• What to produce: Find how many lines in the entries below carry the word "data" and answer with only that figure.

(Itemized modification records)
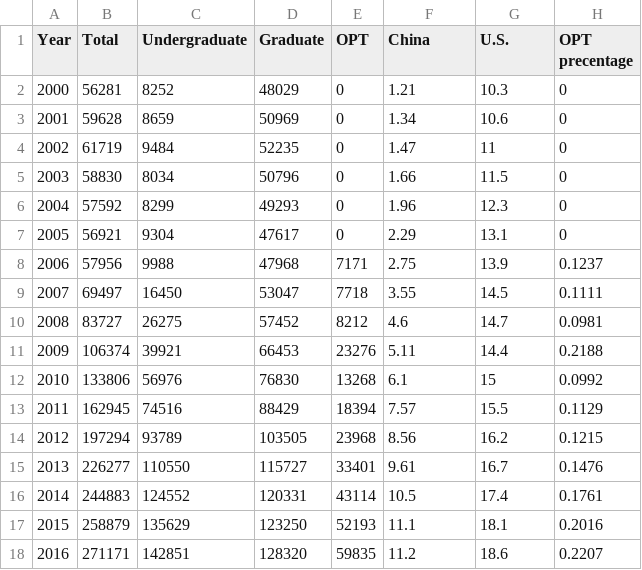
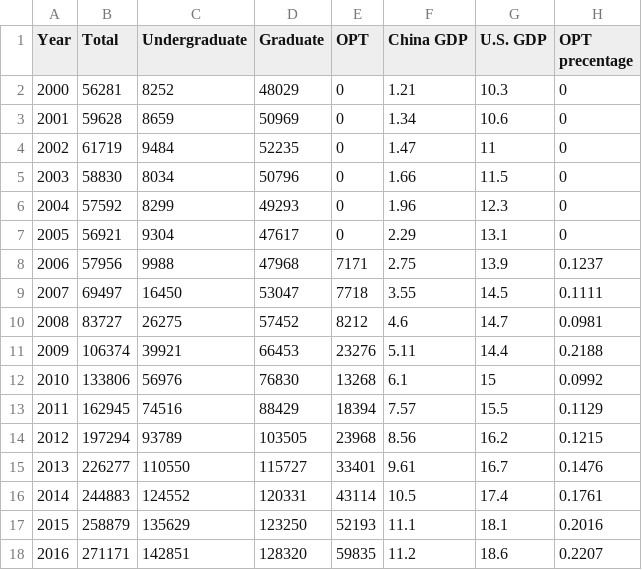
Before and after one commit to hoperose/InfoViz-Final-Project, a CSV file: data/Number_of_people.csv, drawn as a sheet.

```diff
--- a/data/Number_of_people.csv
+++ b/data/Number_of_people.csv
@@ -1,2 +1,2 @@
-Year,Total,Undergraduate,Graduate,OPT,China,U.S.,OPT precentage
+Year,Total,Undergraduate,Graduate,OPT,China GDP,U.S. GDP,OPT precentage
 2000,56281,8252,48029,0,1.21,10.3,0
```
Also changed, not shown: 3 other files.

• Answer section: 3